Big Changes Coming to Northern's Campus
Last fall, the NMU Board voted to invest $90.6 million in capital projects, major maintenance and campus improvements. Each project is a direct investment in NMU students, in faculty, and in the quality of academic programs and student services. Bond proceeds will cover slightly more than one-third of the total cost. Other funding sources include capital and maintenance reserves, state capital outlay funds and private donor support.
“Timing is really what’s driving these investments,” said Gavin Leach ’85 BS, ’99 MPA, vice president for Finance and Administration. “We have a series of bonds that are expiring and we want to take advantage of the low interest rates during this limited window and reinvest in priority projects through a bond issuance without a major impact to the university’s budget structure. We can also refinance some of the bonds that aren’t expiring at the lower rate. This is an excellent opportunity to make campus improvements while the cost to the university is lower.”
The priority capital projects and associated costs are:
- Transformation of the Jacobetti Complex into a career and engineering tech facility. This was previously approved for $20 million in capital outlay funding from the State of Michigan.
- Northern Enterprise Center. This project next to the McClintock Building will provide a new, identifiable home for the College of Business and other academic programs currently located outside of the academic mall.
- New Health and Wellness Center to improve the campus community’s access to physical and mental health services.
- Harden Hall Library modernization. The second and third floors will be renovated and specialty centers such as All Campus Tutoring, the Writing Center and the Central U.P. and NMU Archives will be relocated.
- New science labs.

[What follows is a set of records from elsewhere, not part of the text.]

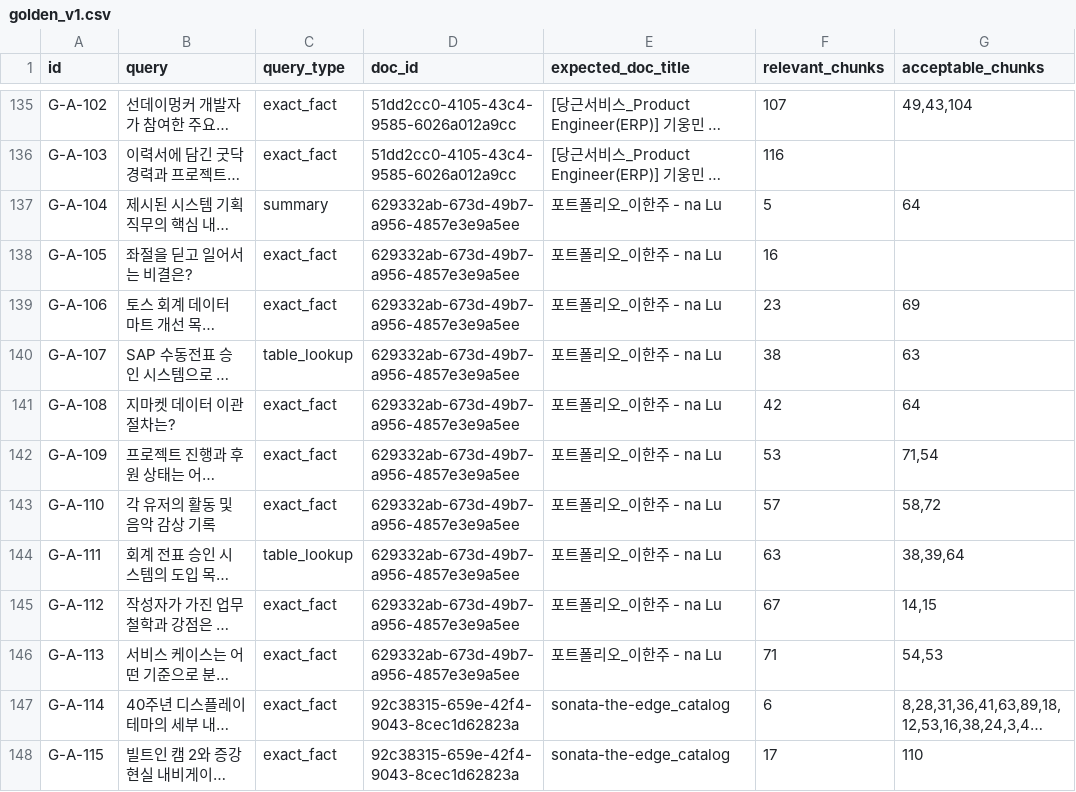
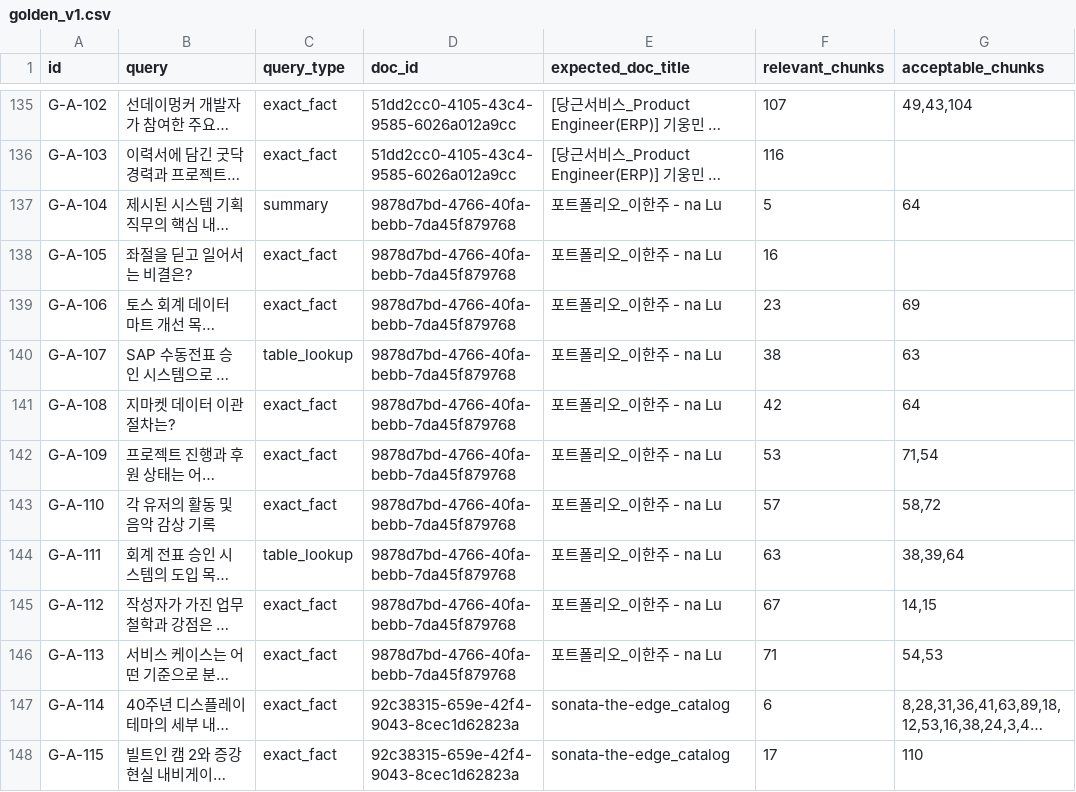
Before and after one commit to woongminKi/Jet-Rag, a CSV file: evals/golden_v1.csv, drawn as a sheet; only a part is shown, gaps mark what is left out; long unchanged cells end in …; the diff names each change by its address in the sheet, - before the commit and + after, or states it on an @@ line.

Commit message:
feat(evals): S4-A D4 ship — golden_v2 R@10 3축 breakdown 측정 도구 + Phase 1 compose_off baseline
- evals/run_s4_a_d4_breakdown.py 신규 (qtype 9종 × caption_dependent × prompt_version 3축)
- Phase 1 `--no-vision-compose` 옵션 추가 (option C in-memory caption 합성 해제 + base_text 재임베딩)
- golden_v1.csv: G-A-104~113 doc_id 정정 (629332ab → 9878d7bd, 10 row)
- 단위 테스트 +15건 (D4 도구 + Phase 1 strip/rerank)
- claim B 확정: caption=true ΔR@10 = +0.2194pp / qtype 통제 후 +0.3588pp
- 검색 path 변경 0, 외부 API cost 0

```diff
--- a/evals/golden_v1.csv
+++ b/evals/golden_v1.csv
-D137:D146 (doc_id): 629332ab-673d-49b7-a956-4857e3e9a5ee
+D137:D146 (doc_id): 9878d7bd-4766-40fa-bebb-7da45f879768
```
Also changed, not shown: 4 other files.
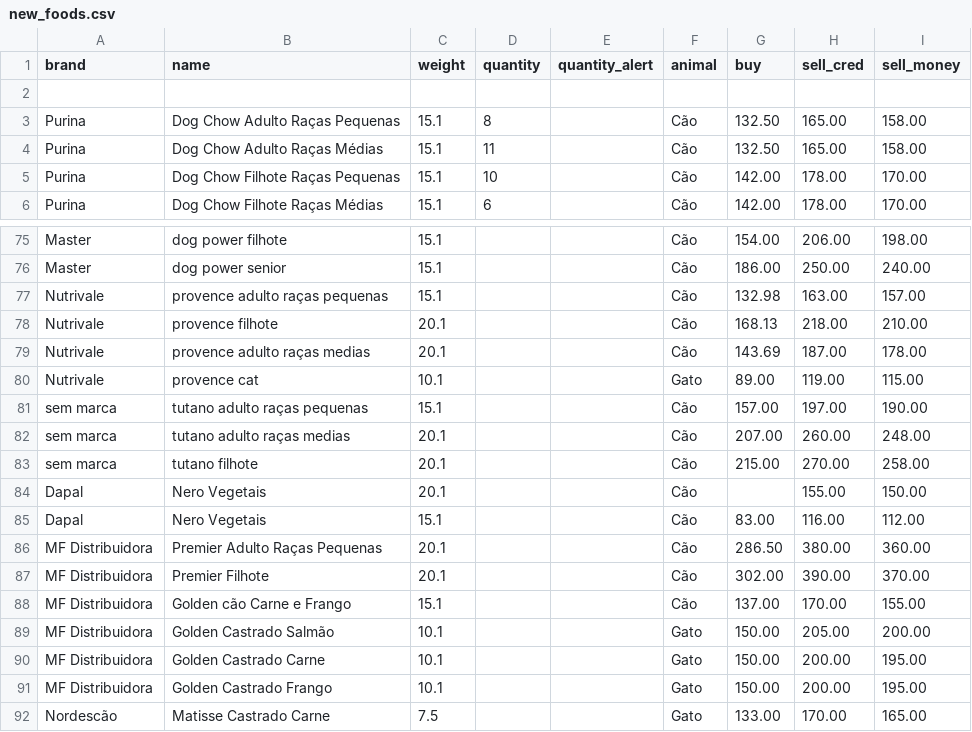
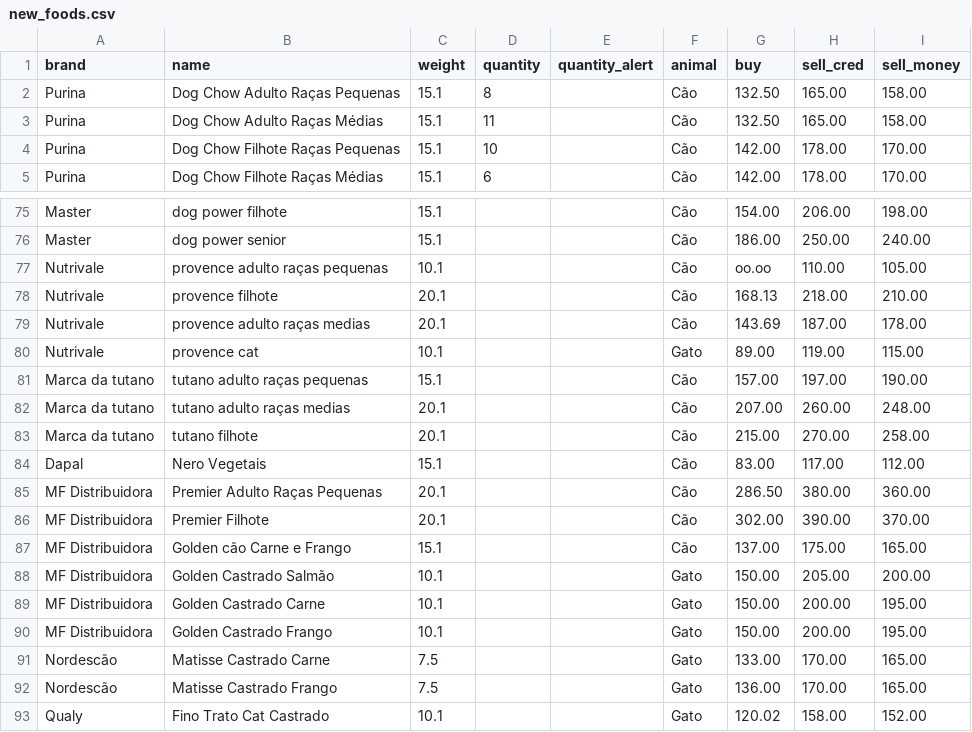
Before and after one commit to Ewerton082/pets-Storage-Django, a CSV file: Seeds/new_foods.csv, drawn as a sheet; only a part is shown, gaps mark what is left out; the shorter side is filled out with more unchanged rows; the diff covers the shown part only.

```diff
--- a/Seeds/new_foods.csv
+++ b/Seeds/new_foods.csv
@@ -2 +1,0 @@ brand,name,weight,quantity,quantity_alert,animal,buy,sell_cred,sell_money
-
@@ -77 +77 @@ Master,dog power senior,15.1,,,Cão,186.00,250.00,240.00
-Nutrivale,provence adulto raças pequenas,15.1,,,Cão,132.98,163.00,157.00
+Nutrivale,provence adulto raças pequenas,10.1,,,Cão,oo.oo,110.00,105.00,
@@ -81,5 +81,4 @@ Nutrivale,provence cat,10.1,,,Gato,89.00,119.00,115.00
-sem marca,tutano adulto raças pequenas,15.1,,,Cão,157.00,197.00,190.00
-sem marca,tutano adulto raças medias,20.1,,,Cão,207.00,260.00,248.00
-sem marca,tutano filhote,20.1,,,Cão,215.00,270.00,258.00
-Dapal,Nero Vegetais,20.1,,,Cão,,155.00,150.00
-Dapal,Nero Vegetais,15.1,,,Cão,83.00,116.00,112.00
+Marca da tutano,tutano adulto raças pequenas,15.1,,,Cão,157.00,197.00,190.00,
+Marca da tutano,tutano adulto raças medias,20.1,,,Cão,207.00,260.00,248.00,
+Marca da tutano,tutano filhote,20.1,,,Cão,215.00,270.00,258.00,
+Dapal,Nero Vegetais,15.1,,,Cão,83.00,117.00,112.00,
@@ -88 +87 @@ MF Distribuidora,Premier Filhote,20.1,,,Cão,302.00,390.00,370.00
-MF Distribuidora,Golden cão Carne e Frango,15.1,,,Cão,137.00,170.00,155.00
+MF Distribuidora,Golden cão Carne e Frango,15.1,,,Cão,137.00,175.00,165.00,
```
Also changed, not shown: 2 added rows and 19 edited cells elsewhere in this file, Seeds/new_brands.csv, 2 other files.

The project will address the need for additional teaching labs for high-demand programs in biology, chemistry, psychology and nursing.
- Renovation of existing unoccupied space in the Northern Center to accommodate the cosmetology and hospitality management programs, which were located in the Jacobetti Complex.
- New facility for the NMU Behavior Education Assessment and Research (BEAR) Center to better serve patients, improve instructional delivery and training for students and provide space for program expansion.
- McClintock classroom upgrades associated with the Northern Enterprise Center.
- West Hall and Gries Hall, where many memories were made over the past 57 years, are being demolished.
- Major maintenance projects include replacing the Berry Events Center’s existing ice-making system and the turf in the Superior Dome.